As some of you know who've read my prior posts, I have a solar powered home - no "street mains" power. I have been using a 12vdc battery bank to power my David Berning MicroZotl, which has a 12vdc power input. Very clean result. However, my Sony DVP-S9000ES SACD/CD/DVD player cannot use 12vdc power input, so I have been using my Trace power inverter to power that. It has been causing a low level "buzz" in my system. I have now found a new "perfect sine wave" inverter made by Studer-Revox that I have just ordered to see if this fixes the problem. It has toroidal transformers, MosFet outputs, and digital control circuit. It's made for powering portable audio/video recording equipment.

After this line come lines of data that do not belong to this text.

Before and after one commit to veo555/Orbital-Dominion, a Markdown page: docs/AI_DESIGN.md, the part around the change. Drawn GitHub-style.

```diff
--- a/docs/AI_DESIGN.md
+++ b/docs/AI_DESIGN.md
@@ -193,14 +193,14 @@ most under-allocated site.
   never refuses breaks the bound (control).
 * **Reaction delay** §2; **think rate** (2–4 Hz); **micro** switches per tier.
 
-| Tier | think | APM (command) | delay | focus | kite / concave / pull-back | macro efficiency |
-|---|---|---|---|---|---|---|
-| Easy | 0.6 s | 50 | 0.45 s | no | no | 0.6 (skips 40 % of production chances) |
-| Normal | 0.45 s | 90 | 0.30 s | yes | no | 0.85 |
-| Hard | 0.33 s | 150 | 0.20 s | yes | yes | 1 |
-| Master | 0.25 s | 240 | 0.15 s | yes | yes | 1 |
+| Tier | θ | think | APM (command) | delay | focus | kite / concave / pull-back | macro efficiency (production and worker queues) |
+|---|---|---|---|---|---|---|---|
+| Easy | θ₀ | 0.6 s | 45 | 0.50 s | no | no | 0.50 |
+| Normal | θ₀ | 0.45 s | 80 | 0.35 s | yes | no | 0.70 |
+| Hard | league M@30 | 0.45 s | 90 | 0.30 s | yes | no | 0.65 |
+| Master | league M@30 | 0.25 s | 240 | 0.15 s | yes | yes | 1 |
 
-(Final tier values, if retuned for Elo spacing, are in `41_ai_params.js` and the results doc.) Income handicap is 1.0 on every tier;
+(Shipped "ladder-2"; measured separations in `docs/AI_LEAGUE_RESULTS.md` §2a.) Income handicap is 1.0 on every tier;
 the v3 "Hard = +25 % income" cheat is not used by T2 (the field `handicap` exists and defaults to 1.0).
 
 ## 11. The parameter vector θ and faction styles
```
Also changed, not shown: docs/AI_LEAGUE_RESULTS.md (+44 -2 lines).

Seems like a good bet. I will report on the performance of this product next week, after I take delivery of this unit. This could well be the answer to the mains problems that many are experiencing. I know that several high end mfrs. have known about the superiority of a battery powered system for years. Some have even produced some. The Berning I have works better, more efficiently and quieter on battery than on mains supply. If you have a normal mains supply, you can use a charger to keep the batteries full, and just unplug it when you listen, to keep the line noise out of your system. If I have the success I expect, I will give full details on what to do. The expense is no more than that of many of the power conditioners already on the market. Any comments or questions?
VERY interesting, Twl! I for one will look forward to your impressions with the new device.
On subject, I have toyed with the idea of using a very large battery supply unit, a model that's used in subs (the marine -- not audio -- version). I had been told (unverified) that such units can be had factory direct at around $1k... Cheers!
Greg, I'm not familiar with that type of battery that you mentioned, but I'd like to know about it. I am using a bank of 6 volt Trojan T-105 golf cart batteries in a series/parallel circuit that gives a 12 volt output. These are excellent batteries for this application. They are designed for deep cycling and frequent recharging, and they have a long life expectancy with <50% frequent discharge. They are about the same size as car batteries, but with a much heavier plate structure. They are 220 amp/hrs each. I design solar systems and know firsthand that they work very well over the long term in many customer's home systems that I have designed. One good thing about them is the size is manageable to transport by hand, and you can get the capacity you want by setting up a bank of them.
T, they're 110/230 V, 120 - 240 Amp rating, generator/ mains rechargeable. They have a limited life (¬ 12 months use) before a relatively cheap service is needed. They can output hi voltage (230V) and lower DC -- but only last about 12 hrs before recharge is necessary. They are extremely uncommodating and ugly. Purportedly, I would need three of these to keep my system from going hungry!

Solar power is fascinating; I met a crazy chap (ex Siemens) who's working on prismatic panels, accelerators, & accumulators to increase efficiency. He claims that he can improve the power generation from the usual 7% to around 35%... If you wish I could try and establish some link and you could exchange notes...
I'm mind-boggled with what you have achieved: living off solar power! Cheers!
Greg, the typical solar panel now provides about 13%-15% efficiency levels. The prisms, reflectors and such have all been tested for years now. The problem is the solar cell encapsulation materials can't handle the added heat of the additional reflected and focused light for long. It then yellows and loses efficiency. If you've ever used a solar reflector oven(I have), you'd know how hot the focused sunlight can get. My simple 2'x2' flat reflector oven reaches 400 degrees in 15 minutes. A large one would get to 600 or 700 degrees in just as short at time. So, it sounds good, but doesn't work in practice, yet. But, prices are coming down and the technology is tested and reliable. It is viable for small applications like this audio project and ham transmitters, as well as houses and cabins and RV's.
Interesting, T, thanks! The only solar power benefit I'm getting at the moment is hot water!